Edit difference data
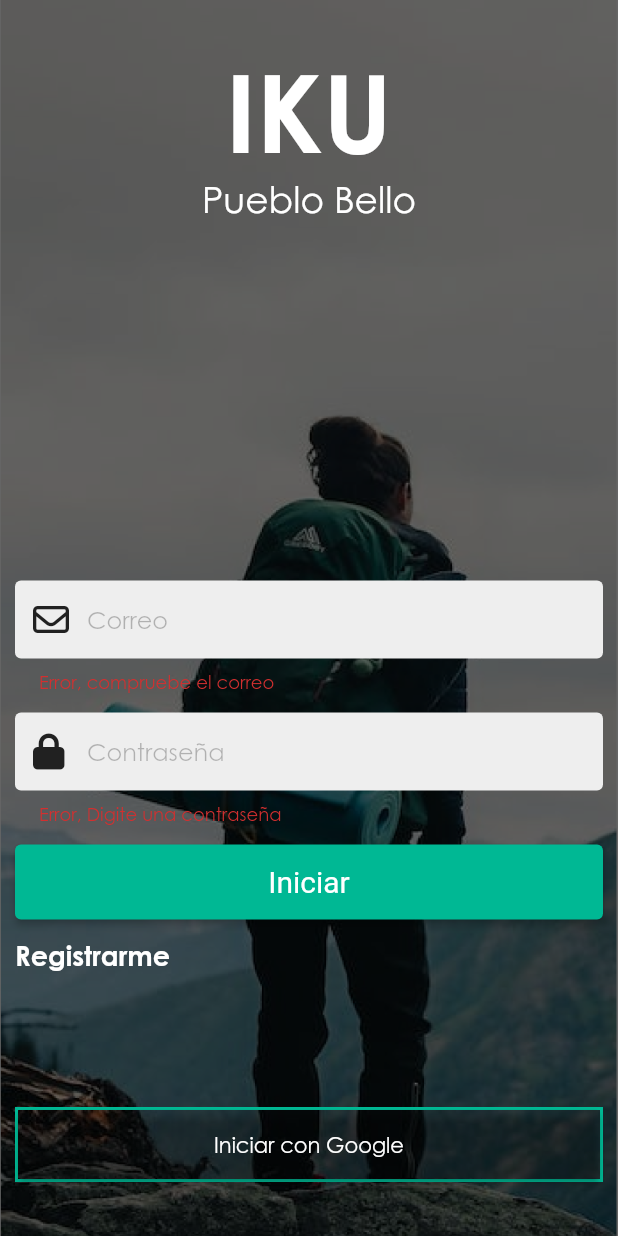
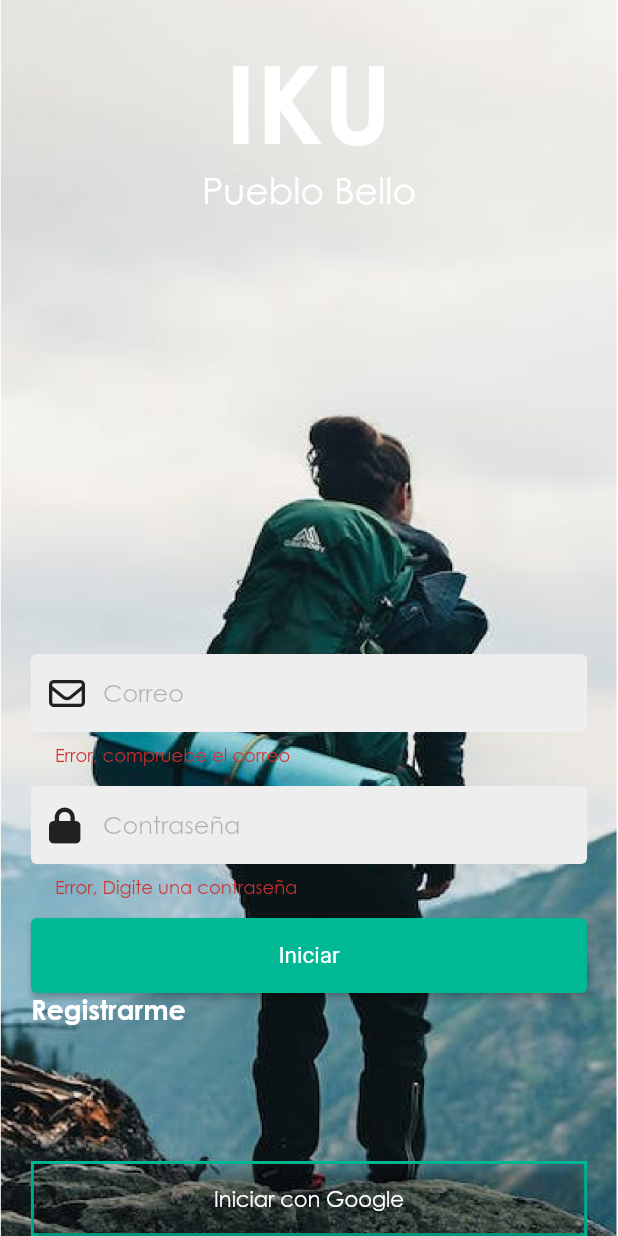
Before and after one commit to pueblobelloapp/TouristApp, a Flutter app: the screen it shows after launch, after a tap on "Iniciar", on a phone screen of 412 x 824 dp. Run offline on Flutter 3.47's test engine with Material 2 defaults, Android fonts, the light colour scheme and no system bars; our stand-ins replace cloud_firestore, email_validator, equatable, firebase_auth, firebase_core, firebase_storage and 7 more; accounts and stored records are empty.

Commit message:
Ajustes pantalla login, y logica para inicio de sesion.

```diff
--- /dev/null
+++ b/lib/Recursos/Entity/UserLogin.dart
@@ -0,0 +1,11 @@
+import 'package:equatable/equatable.dart';
+
+class UserLogin {
+
+  late String correo;
+  late String contrasena;
+
+  @override
+  List<Object?> get props => [correo, contrasena];
+
+}
--- a/lib/Recursos/Paginas/Login/Login.dart
+++ b/lib/Recursos/Paginas/Login/Login.dart
@@ -1,10 +1,15 @@
 // ignore_for_file: sized_box_for_whitespace
 
+import 'package:app_turismo_usuario/Recursos/DataSource/DataFirebaseLogin.dart';
+import 'package:app_turismo_usuario/Recursos/Entity/UserLogin.dart';
 import 'package:app_turismo_usuario/Recursos/Paginas/Login/LoginControllers.dart';
 import 'package:app_turismo_usuario/Recursos/Paginas/Navigation_bar/navigation_bar.dart';
 import 'package:app_turismo_usuario/Recursos/Paginas/Principal/principal.dart';
 import 'package:app_turismo_usuario/Recursos/Widget/Constans.dart';
 import 'package:app_turismo_usuario/Recursos/Widget/Gradient_Header.dart';
+import 'package:app_turismo_usuario/Recursos/utils/GextUtils.dart';
+import 'package:app_turismo_usuario/main.dart';
+import 'package:email_validator/email_validator.dart';
 import 'package:flutter/material.dart';
 import 'package:font_awesome_flutter/font_awesome_flutter.dart';
 import 'package:get/get.dart';
@@ -28,6 +33,13 @@ class _LoginState extends State<Login> {
   ControllerLogin controllerLogin = Get.find();
   String mensajeNotificacion = "Error";
 
+  final FirebaseLogin _firebaseLogin = getIt();
+  UserLogin userLogin = UserLogin();
+  String mensajeNotification = "Error";
+  bool isLoading = false;
+
+  final GetxUtils messageController = Get.put(GetxUtils());
+
   bool _processing = false;
 
   @override
@@ -40,47 +52,44 @@ class _LoginState extends State<Login> {
   @override
   Widget build(BuildContext context) {
     return Scaffold(
-        body: Container(
+      body: bodyLogin(),
+    );
+  }
+
+  Widget bodyLogin() {
+    return SingleChildScrollView(
+      child: Stack(
+        children: [
+          Container(
               width: MediaQuery.of(context).size.width,
               height: MediaQuery.of(context).size.height,
-      decoration: BoxDecoration(
+              decoration: const BoxDecoration(
                   image: DecorationImage(
-            image: const AssetImage('Assets/Img/background-login.png'),
-            fit: BoxFit.cover,
-            colorFilter: ColorFilter.mode(
-                Colors.black.withOpacity(0.6), BlendMode.srcOver)),
+                      image: AssetImage('Assets/Img/background-login.png'),
+                      fit: BoxFit.cover)),
+              child: Column(
+                mainAxisAlignment: MainAxisAlignment.end,
+                children: [
+                  Container(
+                    height: MediaQuery.of(context).size.height * 0.5,
+                    child: titleLogin(),
                   ),
-      child: Stack(children: [
-        SingleChildScrollView(
-          child: Column(
-            children: [
-              const SizedBox(
-                height: 30.0,
-              ),
-              _tituloLogin(),
-              _formLogin(),
+                  Container(
+                      width: MediaQuery.of(context).size.width * 0.9,
+                      child: _formLogin()),
+                  Container(
+                    width: MediaQuery.of(context).size.width * 0.9,
+                    child: _btnGoogle(),
+                  )
+                ],
+              ))
         ],
       ),
-        )
-      ]),
-    ));
+    );
   }
 
-  /*Widget _imagenLogo() {
-    return Container(
-      child: Image.asset(
-        'Assets/Img/background-login.png',
-        //width: MediaQuery.of(context).size.width * 0.85,
-        width: 260,
-        height: 260,
-      ),
-    );
-  }*/
-
-  Widget _tituloLogin() {
-    return SafeArea(
-        child: Column(
-      mainAxisAlignment: MainAxisAlignment.center,
+  Widget titleLogin() {
+    return Column(
       children: const [
         Text(
           'IKU',
@@ -97,19 +106,14 @@ class _LoginState extends State<Login> {
               fontSize: 24.0),
         )
       ],
-    ));
+    );
   }
 
   Widget _formLogin() {
-    return Container(
-      child: Form(
+    return Form(
         key: _formkey,
-          child: Container(
-            //color: Colors.white,
-            margin: const EdgeInsets.fromLTRB(10, 240, 10, 0),
         child: Column(
-              children: <Widget>[
-                //TextFormField Email
+          children: [
             _textFormFielWidget(
                 _emailL,
                 const FaIcon(
@@ -137,62 +141,68 @@ class _LoginState extends State<Login> {
             const SizedBox(
               height: 13,
             ),
-                //boton login
-                Container(
-                  //color: Colors.white,
+            SizedBox(
               width: double.infinity,
               height: 50.0,
               child: ElevatedButton(
                   style: Constants.buttonPrimary,
                   onPressed: () {
-                        if (_formkey.currentState!.validate()) {
-                          controllerLogin
-                              .getLogin(_emailL.text, _passwordL.text)
+                    getLoginUser(_emailL.text, _passwordL.text);
+                  },
+                  child: isLoading
+                      ? Center(
+                      child: Row(
+                        mainAxisAlignment: MainAxisAlignment.center,
+                        children: const [
+                          SizedBox(
+                            height: 20.0,
+                            width: 20.0,
+                            child: CircularProgressIndicator(
+                                color: Colors.white),
+                          ),
+                          SizedBox(width: 10.5),
+                          Text("Iniciando sesion")
+                        ],
+                      ))
+                      : Center(child: Text("Iniciar"))),
+            ),
+            _optionSesion()
+          ],
+        ));
+  }
+
+  getLoginUser(String correo, String contrasena) {
+    final bool isValidEmail = EmailValidator.validate(correo);
+
+    if (_formkey.currentState!.validate() && isValidEmail) {
+      setState(() {
+        isLoading = true;
+      });
+
+      userLogin.correo = correo;
+      userLogin.contrasena = contrasena;
+      _firebaseLogin.getLogin(userLogin)
           .then((value) => {
-                                    if (controllerLogin.email !=
-                                            'Sin Registro' &&
-                                        controllerLogin.password != "")
-                                      {Get.to(const Principal())}
-                                    else
-                                      {
-                                        _messageInformation(
-                                            'Validación de usuario',
-                                            'No se encuentra registrado',
-                                            const Icon(Icons.person),
-                                            Colors.red)
+        print("Inicio de sesion Correcto.")
+
+      })
+          .catchError((onError) {
+        if (onError == "wrong-password") {
+          mensajeNotification = "Contraseña incorrecta";
+        } else if (onError == "user-not-found") {
+          mensajeNotification = "Email no existe.";
+        } else {
+          mensajeNotification = onError.toString();
         }
-                                  })
-                              .catchError((onerror) {
-                            print('Recibido: ' + onerror);
-                            if (onerror == 'wrong-password') {
-                              mensajeNotificacion = 'Contraseña incorrecta';
-                            } else if (onerror == 'user-not-founf') {
-                              mensajeNotificacion = "Email no existe";
-                            }
-                            _messageInformation('Ups!', mensajeNotificacion,
-                                const Icon(Icons.error), Colors.white);
+
+        print("Error: $onError");
+        messageController.messageError("Validacion", mensajeNotification);
       });
     }
-                      },
-                      child: const Text(
-                        'Iniciar',
-                        style: TextStyle(fontSize: 20),
-                      )),
-                ),
-                const SizedBox(
-                  height: 13,
-                ),
-                Row(
-                  children: [_optionSesion()],
-                ),
-                Positioned(child: _btnGoogle())
-                /* const SizedBox(
-                  height: 95.0,
-                ),*/
-              ],
-            ),
-          )),
-    );
+
+    setState(() {
+      isLoading = false;
+    });
   }
 
   Widget _btnGoogle() {
--- a/lib/Recursos/Paginas/Login/LoginControllers.dart
+++ b/lib/Recursos/Paginas/Login/LoginControllers.dart
@@ -1,36 +1,17 @@
-import 'package:firebase_auth/firebase_auth.dart';
-import 'package:get/get.dart';
+import 'package:app_turismo_usuario/Recursos/Entity/UserLogin.dart';
+import 'package:app_turismo_usuario/Recursos/Repository/RepositoryLogin.dart';
+import 'package:app_turismo_usuario/main.dart';
 
-class ControllerLogin extends GetxController {
-  final FirebaseAuth firebaseAuth = FirebaseAuth.instance;
-  final Rx<dynamic> _uid = "".obs;
-  final Rx<dynamic> _email = "Sin Registro".obs;
+/**
+ * Comunicacion con la base de datos y validaciones de campos recibidos.
+ */
+class ControllerLogin  {
 
-  String get password => _uid.value;
-  String get email => _email.value;
+  final RepositoryLogin _repositoryLogin = getIt();
 
-  Future<void> getLogin(String e, String p) async {
-    try {
-      UserCredential user =
-          await firebaseAuth.signInWithEmailAndPassword(email: e, password: p);
-      _uid.value = user.user!.uid;
-      _email.value = user.user!.email;
-    } on FirebaseException catch (e) {
-      if (e.code == 'user-not-found') {
-        return Future.error('Usuario no Existe');
-      } else if (e.code == 'wrong-password') {
-        return Future.error('Contraseña incorrecta');
-      }
-    }
+  Future<void> validateLoginUser(UserLogin userLogin) async {
+    await _repositoryLogin.loginUser(userLogin);
   }
 
-  Future<void> logout() async {
-    try {
-      await firebaseAuth.signOut();
-      _uid.value = "";
-      _email.value = "Sin Registro";
-    } catch (e) {
-      throw 'Error al cerrar sesión: $e';
-    }
-  }
+
 }
--- a/lib/Recursos/Paginas/Registrar/Registrar.dart
+++ b/lib/Recursos/Paginas/Registrar/Registrar.dart
@@ -2,7 +2,7 @@ import 'package:app_turismo_usuario/Recursos/Widget/Constans.dart';
 import 'package:flutter/material.dart';
 import 'package:font_awesome_flutter/font_awesome_flutter.dart';
 import 'package:get/get.dart';
-
+import 'package:email_validator/email_validator.dart';
 import '../../theme/app_theme.dart';
 import 'RegistrarController.dart';
 
@@ -239,7 +239,9 @@ Widget _btonRegistration() {
     height: 50.0,
     child: ElevatedButton(
         style: Constants.buttonPrimary,
-        onPressed: () {},
+        onPressed: () {
+
+        },
         child: const Text(
           'Registrarme',
           style: TextStyle(fontSize: 20.0),
--- a/lib/Recursos/Paginas/myApp.dart
+++ b/lib/Recursos/Paginas/myApp.dart
@@ -24,18 +24,16 @@ class _MyAppState extends State<MyApp> {
       debugShowCheckedModeBanner: false,
       title: 'App Turismo',
       theme: ThemeData(fontFamily: 'Century'),
+      initialRoute: 'SplashScreen',
       routes: {
-        '/SplashScreen': (context) => SplashScreen(),
-        /*'/MyLocation': (context) => MyLocation(),
-        '/Login': (context) => Login(),
-        '/Menu': (context) => Menu(),
-        '/Home': (context) => HomePage(),
-        '/Mapa': (context) => MapaPage(),
-        '/Arhuaco': (context) => ArhuacoPage(),
-        '/Perfil': (context) => PerfilPage(),
-        '/Sitio Turistico': (context) => SitiosTuristicoPage()*/
+        'SplashScreen': (context) => SplashScreen(),
+        'MyLocation': (context) => MyLocation(),
+        'Login': (context) => Login(),
+        'Home': (context) => HomePage(),
+        'Mapa': (context) => MapaPage(),
+        'Arhuaco': (context) => ArhuacoPage(),
+        'Sitio Turistico': (context) => SitiosTuristicoPage()
       },
-      home: SplashScreen(),
     );
   }
 }
--- /dev/null
+++ b/lib/Recursos/Repository/RepositoryLogin.dart
@@ -0,0 +1,9 @@
+
+import 'package:app_turismo_usuario/Recursos/Entity/UserLogin.dart';
+
+abstract class RepositoryLogin {
+
+  Future<void> loginUser(UserLogin user);
+  Future<void> signOut();
+
+}
--- a/lib/main.dart
+++ b/lib/main.dart
@@ -1,12 +1,31 @@
+import 'package:app_turismo_usuario/Recursos/DataSource/DataFirebaseLogin.dart';
 import 'package:app_turismo_usuario/Recursos/Paginas/myApp.dart';
+import 'package:app_turismo_usuario/Recursos/Repository/Implementacion/RepositoryLoginImp.dart';
+import 'package:app_turismo_usuario/Recursos/Repository/RepositoryLogin.dart';
 import 'package:firebase_core/firebase_core.dart';
 import 'package:flutter/material.dart';
 import 'package:get/get.dart';
 import 'Recursos/Paginas/Login/LoginControllers.dart';
+import 'package:get_it/get_it.dart';
+
+final getIt = GetIt.instance;
 
 void main() async {
   WidgetsFlutterBinding.ensureInitialized();
   await Firebase.initializeApp();
+
+  await injectDependencies();
   Get.put(ControllerLogin());
   runApp(MyApp());
 }
+
+Future<void> injectDependencies() async {
+  //Data Source
+  getIt.registerLazySingleton(() => FirebaseLogin());
+
+  //Controllers
+  getIt.registerLazySingleton(() => ControllerLogin());
+
+  //Repositorios
+  getIt.registerLazySingleton<RepositoryLogin>(() => RepositoryLoginImp());
+}
--- a/pubspec.yaml
+++ b/pubspec.yaml
@@ -26,6 +26,8 @@ dependencies:
   location: ^4.4.0
   google_maps_flutter: ^2.2.5
   image_picker: ^0.8.8
+  email_validator: ^2.1.17
+  get_it: ^7.2.0
 
 dev_dependencies:
   flutter_test:
@@ -38,7 +40,6 @@ flutter:
 
   assets:
     - Assets/Img/
-  #   - images/a_dot_ham.jpeg
 
   fonts:
     - family: Century
```
Also changed, not shown: lib/Recursos/DataSource/DataFirebaseLogin.dart (added, +81 -0 lines), lib/Recursos/Repository/Implementacion/RepositoryLoginImp.dart (added, +21 -0 lines), lib/Recursos/utils/GextUtils.dart (added, +54 -0 lines), pubspec.lock, 2 other files. Lines whose indentation alone changed are shown as unchanged.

● Work task: Look through the data and gather every line with the string "mainAxisAlignment" in it.

● Answer area:
+                mainAxisAlignment: MainAxisAlignment.end,
-      mainAxisAlignment: MainAxisAlignment.center,
+                        mainAxisAlignment: MainAxisAlignment.center,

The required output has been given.